Winter workouts a springboard for 2006 season

If you're reading this in February, you're enough of a college football fan to understand that the players work more than 12 Saturdays a year. You understand that they report for preseason practice in August. You may know that they show up for volunteer workouts in the summer, which they "volunteer" for in the same way that you "volunteered" to do your chores as a kid.

Surely you know all about spring practice, and, if you're the kind of a fan whose cell phone rings with your school's fight song, you even know about winter conditioning, the pre-spring workouts that, truth be told, are the kickoff to the 2006 season next fall.

Trust me, as someone embarking on his 20th season of covering college football, on that. Better yet, trust Oklahoma coach Bob Stoops.

"People have no idea of the really hard work that the players put in right now," Stoops said.

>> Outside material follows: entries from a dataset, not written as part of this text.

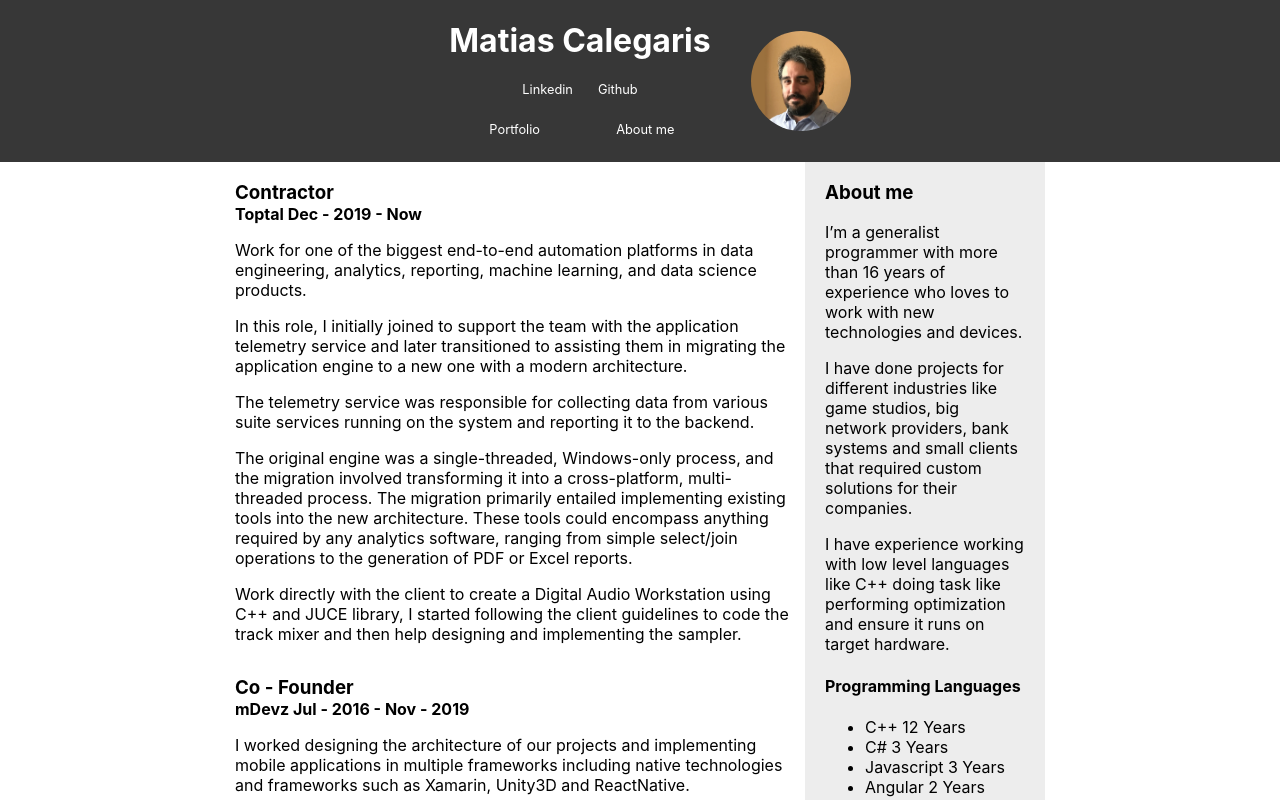
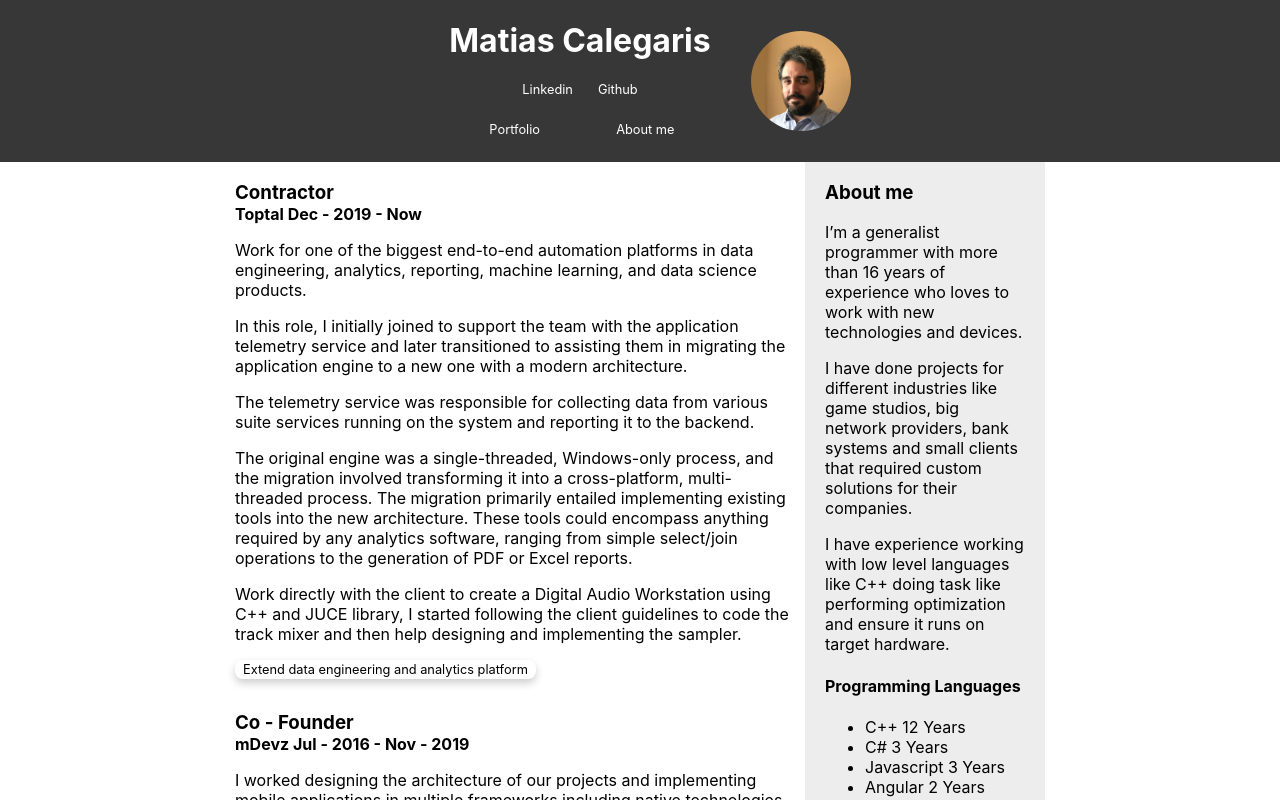
Before and after one commit to matiascalegaris/Portfolio, a React (Create React App) app: page /aboutme in a window 1280 px wide. Shown: the top 800 px of the page. Built offline with nearby package versions, Linux system fonts and the light colour scheme.

Commit message:
add project to job list

```diff
--- a/src/App.tsx
+++ b/src/App.tsx
@@ -5,10 +5,15 @@ import { Home } from './Components/Home';
 import { Portfolio } from './Components/Portfolio/portfolio';
 import { ProjectDetails } from './Components/Portfolio/ProjectDetails/project-details';
 import { GetResume } from './Api';
+import { useEffect, useState } from 'react';
+import { Profile } from './Models/profile';
 
 
 function App() {
-  const resume = GetResume();
+  const [resume, setResume] = useState<Profile | null>(GetResume());
+  useEffect(() => {
+    setResume(resume)
+  },[])
   return (
     <div className="App">
       <Header/>
--- a/src/Components/Home.tsx
+++ b/src/Components/Home.tsx
@@ -4,7 +4,10 @@ import { Profile } from "../Models/profile";
 import { SkillTag } from "./SkillTag";
 import { WorkHistory } from "./WorkHistory/work-history"
 
-export const Home = ({resume} : {resume: Profile}) => {
+export const Home = ({resume} : {resume: Profile | null}) => {
+  if (!resume) {
+    return <div></div>
+  }
   let skillList = GetSkillList(resume.projectHistory)
   skillList = skillList.map( el => {
     el.time = Math.round(el.time);
@@ -20,7 +23,7 @@ export const Home = ({resume} : {resume: Profile}) => {
           <WorkHistory jobList={resume.workHistory}/>
         </div>
         <div className='secondary-grid about-me-style'>
-          <h3>About me</h3>
+          <h3 data-tooltip-id="my-tooltip">About me</h3>
           {
             resume.summary.map( summary => (
               <p>{summary}</p>
@@ -35,9 +38,6 @@ export const Home = ({resume} : {resume: Profile}) => {
               ))
             }
           </ul>
-          <Tooltip anchorSelect="skill-tag" place="bottom">
-            Hello world!
-          </Tooltip>
           <h4>Techonologies</h4>
           <ul>
             {
--- a/src/Components/Portfolio/ProjectDetails/project-details.tsx
+++ b/src/Components/Portfolio/ProjectDetails/project-details.tsx
@@ -9,11 +9,15 @@ import { RobotTournamentDetails } from "./RobotTournament/robot-tournament";
 import { RestosDetails } from "./restos-detail";
 import { ChatbotDetails } from "./chatbot-details";
 
-export const ProjectDetails = ({resume} : {resume: Profile}) => {
+export const ProjectDetails = ({resume} : {resume: Profile | null}) => {
   const params = useParams<{id: string}>();
+  const navigate = useNavigate();
+  if (!resume) {
+    return <div></div>
+  }
   const id = Number(params.id) < resume.projectHistory.length ? Number(params.id) : resume.projectHistory.length - 1
   const projectDetails = resume.projectHistory.find( project => (project.id === id))
-  const navigate = useNavigate();
+
   const goToPrevProject = () => {
     navigate("../../project/" + (id - 1))
   }
--- a/src/Components/Portfolio/portfolio.tsx
+++ b/src/Components/Portfolio/portfolio.tsx
@@ -6,8 +6,11 @@ import { PreviewCard } from './preview-card';
 import { Skill } from '../../Models/skill';
 import { Profile } from '../../Models/profile';
 
-export const Portfolio = ({resume} : {resume: Profile})=> {
+export const Portfolio = ({resume} : {resume: Profile | null})=> {
   const [activeFilters, setActiveFilters] = useState<Skill[]>([])
+  if (!resume) {
+    return <div></div>
+  }
   const skillList = GetSkillList(resume.projectHistory);
   let filteredList = resume.projectHistory.filter(e => (!e.hideInGrid))
   if (activeFilters.length > 0) {
--- a/src/Components/WorkHistory/JobEntry/job-entry.scss
+++ b/src/Components/WorkHistory/JobEntry/job-entry.scss
@@ -6,4 +6,20 @@
     margin-top: 0;
     margin-bottom: 0;
   }
+
+  .project-history {
+    display: flex;
+    flex-wrap: wrap;
+    gap: 5px 0px;
+    .project-link {
+      cursor: pointer;
+      border-radius: 0.5rem;
+      box-shadow: 0px 4px 8px 0 rgba(0, 0, 0, 0.2);
+      padding: 2px 8px;
+      font-size: 0.8rem;
+      &:hover {
+        text-decoration: underline;
+      }
+    }
+  }
 }
--- a/src/Components/WorkHistory/JobEntry/job-entry.tsx
+++ b/src/Components/WorkHistory/JobEntry/job-entry.tsx
@@ -1,5 +1,6 @@
 import './job-entry.scss'
 import { JobPosition } from "../../../Models/job-position";
+import { useNavigate } from 'react-router-dom';
 
 function GetFormatedDate (date : Date | null) {
   const monthNames = ["Jan", "Feb", "Mar", "Apr",
@@ -12,7 +13,12 @@ function GetFormatedDate (date : Date | null) {
   return "Now";
 }
 
+
 export const JobEntry = ( {jobInfo, className } : { jobInfo : JobPosition, className : string | null}) => {
+  const navigate = useNavigate();
+  const onSelectProject = (projectId : number) => {
+    navigate("../project/" + projectId)
+  }
   return (
     <article className={`job-entry  ${className}`}>
       <h3>{jobInfo.title}</h3>
@@ -22,5 +28,12 @@ export const JobEntry = ( {jobInfo, className } : { jobInfo : JobPosition, class
           <p>{summary}</p>
         ))
       }
+      <section className='project-history'>
+        {
+          jobInfo.projectList.map( project => (
+            <div className='project-link' key={project.id} onClick={()=>{onSelectProject(project.id)}}>{project.name}</div>
+          ))
+        }
+      </section>
     </article>
   )}
--- a/src/Models/job-position.ts
+++ b/src/Models/job-position.ts
@@ -1,3 +1,12 @@
+
+export class ProjectPreview {
+  id: number;
+  name: string;
+  constructor(id: number, name: string) {
+    this.id = id;
+    this.name = name;
+  }
+}
 
 export class JobPosition {
   id: number = -1;
@@ -6,4 +15,5 @@ export class JobPosition {
   startDate : Date = new Date();
   endDate: Date | null = null;
   summary: string[] = [];
+  projectList: ProjectPreview[] = [];
 }
--- a/src/Models/project.ts
+++ b/src/Models/project.ts
@@ -21,6 +21,7 @@ export class Project {
   hideInGrid: boolean = false;
   images : string[] = [];
   video? : string;
+  jobPositionId: number | null = null;
   constructor(project : Project) {
     this.id = project.id;
     this.projectType  = project.projectType;
@@ -36,7 +37,8 @@ export class Project {
     this.hideInGrid = project.hideInGrid;
     this.images = project.images;
     this.video = project.video;
-    this.backgroundStyle = project.backgroundStyle
+    this.backgroundStyle = project.backgroundStyle;
+    this.jobPositionId = project.jobPositionId;
   }
 }
 export type CellphoneType = "android" | "iphone" | "none";
```
Also changed, not shown: src/Api.ts (+61 -14 lines).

Think of it this way: by the time you stumble out to the car to drive to work, Balance Bar in one hand, coffee mug in the other, a lot of Division I-A players have already showered and eaten breakfast after a one- or two-hour workout more intense than anything you've ever done in shorts and Nikes.

Over the next three days, come with me to visit pre-dawn workouts at a perennial top-10 team bouncing back from an 8-4 season (Oklahoma), an upstart power trying to maintain its hold on national prominence (TCU), and, beginning today, a traditional Eastern power trying to dig out of its worst season in more than a century (Syracuse).

We'll also stand alongside the machines and poolside as Penn State All-American linebacker and Butkus Award winner Paul Posluszny rehabs the right knee that prematurely ended his Orange Bowl and any lingering thoughts he had about coming out early for the 2006 NFL draft.

I'll be honest with you -- I don't normally get this kind of access. If you're a serious college football fan, come with me.

Ivan Maisel is a senior writer at ESPN.com. He can be reached at ivan.maisel@espn3.com.